Tampa’s resolution pledges support for 100 percent clean energy electrification, electric vehicle (EV) infrastructure, energy efficiency and other citywide endeavors to promote a transition to a cleaner, more sustainable future.
After state elected officials in Tallahassee voted this spring to limit the power of local governments to make local energy decisions, this resolution passed by the Tampa City Council shows that Floridians are dedicated to finding creative solutions to tackling the climate crisis.
Jenna Stevens, state director of Environment Florida, issued the following statement:
“The city of Tampa took a huge step forward in the path to a cleaner and greener future today. By transforming the way it produces and consumes energy, Tampa can have healthier communities and a liveable climate. This resolution puts the city on the right path to reaching that goal.
“Environment Florida, alongside the local Tampa Bay Climate Alliance, which spearheaded the effort, has supported a vision for 100 percent renewable energy transition for Tampa from the start.

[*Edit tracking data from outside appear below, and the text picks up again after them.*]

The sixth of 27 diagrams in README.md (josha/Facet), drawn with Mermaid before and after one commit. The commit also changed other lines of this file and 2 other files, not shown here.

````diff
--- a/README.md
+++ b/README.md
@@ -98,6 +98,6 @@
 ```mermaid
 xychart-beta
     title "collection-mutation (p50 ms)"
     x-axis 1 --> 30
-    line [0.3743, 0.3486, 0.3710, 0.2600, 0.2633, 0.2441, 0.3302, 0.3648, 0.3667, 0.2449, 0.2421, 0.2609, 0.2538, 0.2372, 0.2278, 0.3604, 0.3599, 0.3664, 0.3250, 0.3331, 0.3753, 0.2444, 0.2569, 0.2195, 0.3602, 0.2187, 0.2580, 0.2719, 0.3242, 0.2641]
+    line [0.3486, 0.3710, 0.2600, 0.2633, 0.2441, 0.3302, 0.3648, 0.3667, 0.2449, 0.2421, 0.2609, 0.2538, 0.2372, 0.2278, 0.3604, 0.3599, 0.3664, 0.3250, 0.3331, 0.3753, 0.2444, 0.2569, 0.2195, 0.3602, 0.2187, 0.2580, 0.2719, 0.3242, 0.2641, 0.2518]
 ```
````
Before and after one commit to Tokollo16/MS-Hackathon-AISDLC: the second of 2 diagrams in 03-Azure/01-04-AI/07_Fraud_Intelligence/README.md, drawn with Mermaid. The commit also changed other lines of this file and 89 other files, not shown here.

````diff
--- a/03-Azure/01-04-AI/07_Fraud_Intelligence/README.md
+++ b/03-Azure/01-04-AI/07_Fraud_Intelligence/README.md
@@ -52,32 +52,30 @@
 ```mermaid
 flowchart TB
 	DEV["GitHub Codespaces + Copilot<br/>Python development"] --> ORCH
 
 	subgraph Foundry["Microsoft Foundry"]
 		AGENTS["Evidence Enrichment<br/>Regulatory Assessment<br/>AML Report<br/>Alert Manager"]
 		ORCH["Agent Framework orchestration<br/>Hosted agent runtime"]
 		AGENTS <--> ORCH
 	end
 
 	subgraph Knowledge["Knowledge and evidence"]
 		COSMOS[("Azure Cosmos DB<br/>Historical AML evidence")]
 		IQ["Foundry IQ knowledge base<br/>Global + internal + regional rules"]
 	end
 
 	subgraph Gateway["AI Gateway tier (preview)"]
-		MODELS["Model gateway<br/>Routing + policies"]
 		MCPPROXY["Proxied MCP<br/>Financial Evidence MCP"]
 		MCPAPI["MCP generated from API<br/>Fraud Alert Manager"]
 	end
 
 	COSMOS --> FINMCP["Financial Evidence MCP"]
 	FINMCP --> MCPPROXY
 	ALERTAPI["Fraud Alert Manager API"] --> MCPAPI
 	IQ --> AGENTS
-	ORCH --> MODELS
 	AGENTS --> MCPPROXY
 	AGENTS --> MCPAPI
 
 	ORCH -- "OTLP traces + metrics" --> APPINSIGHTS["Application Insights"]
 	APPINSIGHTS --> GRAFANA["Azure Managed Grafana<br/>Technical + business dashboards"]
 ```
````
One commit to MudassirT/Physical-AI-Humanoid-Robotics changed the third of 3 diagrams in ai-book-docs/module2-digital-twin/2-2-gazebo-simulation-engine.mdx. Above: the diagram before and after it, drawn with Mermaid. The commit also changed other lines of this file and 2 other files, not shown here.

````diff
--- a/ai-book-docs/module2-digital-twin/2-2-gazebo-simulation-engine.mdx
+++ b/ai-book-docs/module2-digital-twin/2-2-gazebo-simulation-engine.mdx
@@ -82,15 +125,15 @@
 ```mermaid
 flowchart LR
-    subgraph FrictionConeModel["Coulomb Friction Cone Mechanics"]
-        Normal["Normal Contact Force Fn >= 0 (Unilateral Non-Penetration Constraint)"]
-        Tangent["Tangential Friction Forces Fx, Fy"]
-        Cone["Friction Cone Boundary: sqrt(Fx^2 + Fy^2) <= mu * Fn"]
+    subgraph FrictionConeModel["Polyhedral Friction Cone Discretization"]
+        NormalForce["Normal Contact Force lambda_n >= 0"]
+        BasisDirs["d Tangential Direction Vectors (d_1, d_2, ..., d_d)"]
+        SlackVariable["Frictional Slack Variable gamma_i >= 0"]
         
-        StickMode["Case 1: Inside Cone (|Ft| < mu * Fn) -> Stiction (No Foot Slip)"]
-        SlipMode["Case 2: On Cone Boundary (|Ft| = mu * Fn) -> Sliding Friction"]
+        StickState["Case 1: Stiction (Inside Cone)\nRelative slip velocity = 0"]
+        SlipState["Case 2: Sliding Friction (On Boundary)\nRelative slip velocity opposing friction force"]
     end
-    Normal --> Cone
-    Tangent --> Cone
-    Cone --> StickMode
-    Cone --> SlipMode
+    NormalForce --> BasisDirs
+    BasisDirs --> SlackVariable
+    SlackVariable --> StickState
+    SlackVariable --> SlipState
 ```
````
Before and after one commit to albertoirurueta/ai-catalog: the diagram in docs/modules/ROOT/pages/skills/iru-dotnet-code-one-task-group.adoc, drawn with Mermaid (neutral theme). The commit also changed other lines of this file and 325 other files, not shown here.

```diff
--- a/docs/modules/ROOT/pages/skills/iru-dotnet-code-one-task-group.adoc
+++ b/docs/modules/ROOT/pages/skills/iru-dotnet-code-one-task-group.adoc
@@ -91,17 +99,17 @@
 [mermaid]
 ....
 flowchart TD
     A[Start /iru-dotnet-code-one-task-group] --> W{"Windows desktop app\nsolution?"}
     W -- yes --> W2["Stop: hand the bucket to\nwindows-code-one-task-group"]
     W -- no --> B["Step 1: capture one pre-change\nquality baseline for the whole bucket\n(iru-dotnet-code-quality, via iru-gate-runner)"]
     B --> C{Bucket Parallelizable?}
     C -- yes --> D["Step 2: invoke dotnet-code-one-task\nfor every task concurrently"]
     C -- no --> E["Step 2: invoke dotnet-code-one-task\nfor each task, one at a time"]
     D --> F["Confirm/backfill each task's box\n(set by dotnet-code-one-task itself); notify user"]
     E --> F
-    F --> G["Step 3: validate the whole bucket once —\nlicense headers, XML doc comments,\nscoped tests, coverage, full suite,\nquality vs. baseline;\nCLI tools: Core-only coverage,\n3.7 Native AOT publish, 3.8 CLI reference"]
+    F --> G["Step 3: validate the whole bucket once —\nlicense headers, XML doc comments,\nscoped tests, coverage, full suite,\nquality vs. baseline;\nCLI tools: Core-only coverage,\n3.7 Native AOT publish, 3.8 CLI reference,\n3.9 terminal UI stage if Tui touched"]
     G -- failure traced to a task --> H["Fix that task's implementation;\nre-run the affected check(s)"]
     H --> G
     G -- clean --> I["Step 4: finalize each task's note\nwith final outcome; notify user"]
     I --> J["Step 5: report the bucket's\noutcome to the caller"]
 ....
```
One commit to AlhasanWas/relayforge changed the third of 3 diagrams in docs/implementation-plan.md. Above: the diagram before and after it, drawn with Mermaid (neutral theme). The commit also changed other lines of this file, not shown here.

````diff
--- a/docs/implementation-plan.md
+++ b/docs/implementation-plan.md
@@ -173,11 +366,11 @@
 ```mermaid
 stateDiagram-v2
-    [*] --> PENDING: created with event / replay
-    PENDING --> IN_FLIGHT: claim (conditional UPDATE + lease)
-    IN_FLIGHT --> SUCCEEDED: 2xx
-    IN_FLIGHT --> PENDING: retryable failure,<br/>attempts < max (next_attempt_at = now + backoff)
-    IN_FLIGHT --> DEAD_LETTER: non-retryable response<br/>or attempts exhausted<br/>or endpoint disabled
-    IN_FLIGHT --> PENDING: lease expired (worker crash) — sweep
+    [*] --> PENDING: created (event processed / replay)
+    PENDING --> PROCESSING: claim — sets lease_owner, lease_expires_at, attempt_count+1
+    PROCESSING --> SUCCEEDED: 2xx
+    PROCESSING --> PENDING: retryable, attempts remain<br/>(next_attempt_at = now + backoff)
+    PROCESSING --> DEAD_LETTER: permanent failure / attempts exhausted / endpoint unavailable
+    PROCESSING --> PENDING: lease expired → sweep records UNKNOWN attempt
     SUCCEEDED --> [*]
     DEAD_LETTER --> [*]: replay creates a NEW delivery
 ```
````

“Tampa is increasingly vulnerable to the impacts of climate change. Rising sea levels, stronger and more frequent hurricanes, and hotter days, put everything from our white sand beaches to our beloved wildlife at risk. Our society needs to move away from dirty fuels like coal, oil and gas and Tampa must be part of that movement. By setting a goal to repower our city with clean renewable energy, our local leaders are helping to protect everything that makes our city so special.
“The city council’s vote to transition to 100 percent renewable energy by 2035 also sends an important message to our elected officials in Tallahassee. We need climate action now and if we don’t see statewide change then our local communities will lead the way.“